[Entries taken from a collection]
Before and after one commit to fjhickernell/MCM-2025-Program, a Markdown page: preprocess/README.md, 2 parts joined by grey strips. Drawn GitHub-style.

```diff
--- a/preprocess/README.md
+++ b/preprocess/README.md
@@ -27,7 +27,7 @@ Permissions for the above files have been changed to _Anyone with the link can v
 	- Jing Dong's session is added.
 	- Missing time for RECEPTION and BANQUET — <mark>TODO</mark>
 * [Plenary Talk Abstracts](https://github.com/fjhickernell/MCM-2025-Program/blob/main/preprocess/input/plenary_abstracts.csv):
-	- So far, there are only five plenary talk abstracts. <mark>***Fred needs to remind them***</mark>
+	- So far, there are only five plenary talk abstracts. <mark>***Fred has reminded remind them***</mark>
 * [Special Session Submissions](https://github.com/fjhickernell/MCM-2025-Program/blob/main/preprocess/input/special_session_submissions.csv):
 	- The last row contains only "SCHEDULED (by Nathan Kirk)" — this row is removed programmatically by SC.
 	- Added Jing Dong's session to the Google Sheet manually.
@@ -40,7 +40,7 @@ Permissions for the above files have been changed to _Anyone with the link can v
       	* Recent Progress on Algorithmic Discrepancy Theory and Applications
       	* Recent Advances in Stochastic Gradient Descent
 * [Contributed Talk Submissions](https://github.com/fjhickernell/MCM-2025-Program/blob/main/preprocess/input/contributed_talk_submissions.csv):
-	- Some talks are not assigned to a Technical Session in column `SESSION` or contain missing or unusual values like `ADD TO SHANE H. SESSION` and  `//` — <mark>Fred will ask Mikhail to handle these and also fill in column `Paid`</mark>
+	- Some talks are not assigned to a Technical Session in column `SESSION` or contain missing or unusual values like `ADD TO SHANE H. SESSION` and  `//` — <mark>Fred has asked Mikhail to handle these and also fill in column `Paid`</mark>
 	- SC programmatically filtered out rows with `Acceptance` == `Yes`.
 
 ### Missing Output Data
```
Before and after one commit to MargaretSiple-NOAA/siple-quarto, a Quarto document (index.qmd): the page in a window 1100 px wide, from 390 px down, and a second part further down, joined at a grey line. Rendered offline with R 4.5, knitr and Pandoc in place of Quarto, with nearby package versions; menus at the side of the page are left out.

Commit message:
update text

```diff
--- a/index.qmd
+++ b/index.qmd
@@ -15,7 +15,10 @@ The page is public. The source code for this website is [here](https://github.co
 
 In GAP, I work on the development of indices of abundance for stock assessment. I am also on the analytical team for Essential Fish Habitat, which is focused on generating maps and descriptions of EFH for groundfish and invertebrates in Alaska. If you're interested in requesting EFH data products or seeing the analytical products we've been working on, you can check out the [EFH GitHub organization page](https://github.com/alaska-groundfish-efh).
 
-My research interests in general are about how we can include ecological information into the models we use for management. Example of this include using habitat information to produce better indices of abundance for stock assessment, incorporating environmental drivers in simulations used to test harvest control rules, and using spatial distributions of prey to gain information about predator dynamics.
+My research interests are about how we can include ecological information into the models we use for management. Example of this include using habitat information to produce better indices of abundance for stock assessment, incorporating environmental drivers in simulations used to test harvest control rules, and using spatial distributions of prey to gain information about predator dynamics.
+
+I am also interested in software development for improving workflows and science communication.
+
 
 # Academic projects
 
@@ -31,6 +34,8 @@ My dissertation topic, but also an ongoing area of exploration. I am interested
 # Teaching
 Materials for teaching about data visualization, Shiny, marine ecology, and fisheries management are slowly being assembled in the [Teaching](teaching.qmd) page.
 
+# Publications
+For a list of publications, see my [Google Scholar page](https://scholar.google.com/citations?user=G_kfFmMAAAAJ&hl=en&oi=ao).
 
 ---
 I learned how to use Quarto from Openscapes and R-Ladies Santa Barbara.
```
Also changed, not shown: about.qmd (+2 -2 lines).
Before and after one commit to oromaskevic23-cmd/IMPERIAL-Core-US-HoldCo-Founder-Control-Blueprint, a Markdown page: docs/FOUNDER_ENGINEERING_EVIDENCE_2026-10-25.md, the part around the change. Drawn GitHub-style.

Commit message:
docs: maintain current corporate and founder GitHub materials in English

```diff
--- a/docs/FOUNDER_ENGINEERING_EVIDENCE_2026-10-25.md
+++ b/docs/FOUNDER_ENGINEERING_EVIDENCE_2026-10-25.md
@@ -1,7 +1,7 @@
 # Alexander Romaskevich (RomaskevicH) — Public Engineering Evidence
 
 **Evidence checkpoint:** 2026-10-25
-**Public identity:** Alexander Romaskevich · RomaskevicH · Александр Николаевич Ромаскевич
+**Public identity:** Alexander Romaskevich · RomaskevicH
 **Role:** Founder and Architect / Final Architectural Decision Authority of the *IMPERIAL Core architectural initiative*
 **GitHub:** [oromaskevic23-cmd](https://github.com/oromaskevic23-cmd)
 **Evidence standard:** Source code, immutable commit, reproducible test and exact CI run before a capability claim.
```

- What this task involves -
Write every record above out again exactly as it stands.

- Task result -
Before and after one commit to fjhickernell/MCM-2025-Program, a Markdown page: preprocess/README.md, 2 parts joined by grey strips. Drawn GitHub-style.

```diff
--- a/preprocess/README.md
+++ b/preprocess/README.md
@@ -27,7 +27,7 @@ Permissions for the above files have been changed to _Anyone with the link can v
 	- Jing Dong's session is added.
 	- Missing time for RECEPTION and BANQUET — <mark>TODO</mark>
 * [Plenary Talk Abstracts](https://github.com/fjhickernell/MCM-2025-Program/blob/main/preprocess/input/plenary_abstracts.csv):
-	- So far, there are only five plenary talk abstracts. <mark>***Fred needs to remind them***</mark>
+	- So far, there are only five plenary talk abstracts. <mark>***Fred has reminded remind them***</mark>
 * [Special Session Submissions](https://github.com/fjhickernell/MCM-2025-Program/blob/main/preprocess/input/special_session_submissions.csv):
 	- The last row contains only "SCHEDULED (by Nathan Kirk)" — this row is removed programmatically by SC.
 	- Added Jing Dong's session to the Google Sheet manually.
@@ -40,7 +40,7 @@ Permissions for the above files have been changed to _Anyone with the link can v
       	* Recent Progress on Algorithmic Discrepancy Theory and Applications
       	* Recent Advances in Stochastic Gradient Descent
 * [Contributed Talk Submissions](https://github.com/fjhickernell/MCM-2025-Program/blob/main/preprocess/input/contributed_talk_submissions.csv):
-	- Some talks are not assigned to a Technical Session in column `SESSION` or contain missing or unusual values like `ADD TO SHANE H. SESSION` and  `//` — <mark>Fred will ask Mikhail to handle these and also fill in column `Paid`</mark>
+	- Some talks are not assigned to a Technical Session in column `SESSION` or contain missing or unusual values like `ADD TO SHANE H. SESSION` and  `//` — <mark>Fred has asked Mikhail to handle these and also fill in column `Paid`</mark>
 	- SC programmatically filtered out rows with `Acceptance` == `Yes`.
 
 ### Missing Output Data
```
Before and after one commit to MargaretSiple-NOAA/siple-quarto, a Quarto document (index.qmd): the page in a window 1100 px wide, from 390 px down, and a second part further down, joined at a grey line. Rendered offline with R 4.5, knitr and Pandoc in place of Quarto, with nearby package versions; menus at the side of the page are left out.

Commit message:
update text

```diff
--- a/index.qmd
+++ b/index.qmd
@@ -15,7 +15,10 @@ The page is public. The source code for this website is [here](https://github.co
 
 In GAP, I work on the development of indices of abundance for stock assessment. I am also on the analytical team for Essential Fish Habitat, which is focused on generating maps and descriptions of EFH for groundfish and invertebrates in Alaska. If you're interested in requesting EFH data products or seeing the analytical products we've been working on, you can check out the [EFH GitHub organization page](https://github.com/alaska-groundfish-efh).
 
-My research interests in general are about how we can include ecological information into the models we use for management. Example of this include using habitat information to produce better indices of abundance for stock assessment, incorporating environmental drivers in simulations used to test harvest control rules, and using spatial distributions of prey to gain information about predator dynamics.
+My research interests are about how we can include ecological information into the models we use for management. Example of this include using habitat information to produce better indices of abundance for stock assessment, incorporating environmental drivers in simulations used to test harvest control rules, and using spatial distributions of prey to gain information about predator dynamics.
+
+I am also interested in software development for improving workflows and science communication.
+
 
 # Academic projects
 
@@ -31,6 +34,8 @@ My dissertation topic, but also an ongoing area of exploration. I am interested
 # Teaching
 Materials for teaching about data visualization, Shiny, marine ecology, and fisheries management are slowly being assembled in the [Teaching](teaching.qmd) page.
 
+# Publications
+For a list of publications, see my [Google Scholar page](https://scholar.google.com/citations?user=G_kfFmMAAAAJ&hl=en&oi=ao).
 
 ---
 I learned how to use Quarto from Openscapes and R-Ladies Santa Barbara.
```
Also changed, not shown: about.qmd (+2 -2 lines).
Before and after one commit to oromaskevic23-cmd/IMPERIAL-Core-US-HoldCo-Founder-Control-Blueprint, a Markdown page: docs/FOUNDER_ENGINEERING_EVIDENCE_2026-10-25.md, the part around the change. Drawn GitHub-style.

Commit message:
docs: maintain current corporate and founder GitHub materials in English

```diff
--- a/docs/FOUNDER_ENGINEERING_EVIDENCE_2026-10-25.md
+++ b/docs/FOUNDER_ENGINEERING_EVIDENCE_2026-10-25.md
@@ -1,7 +1,7 @@
 # Alexander Romaskevich (RomaskevicH) — Public Engineering Evidence
 
 **Evidence checkpoint:** 2026-10-25
-**Public identity:** Alexander Romaskevich · RomaskevicH · Александр Николаевич Ромаскевич
+**Public identity:** Alexander Romaskevich · RomaskevicH
 **Role:** Founder and Architect / Final Architectural Decision Authority of the *IMPERIAL Core architectural initiative*
 **GitHub:** [oromaskevic23-cmd](https://github.com/oromaskevic23-cmd)
 **Evidence standard:** Source code, immutable commit, reproducible test and exact CI run before a capability claim.
```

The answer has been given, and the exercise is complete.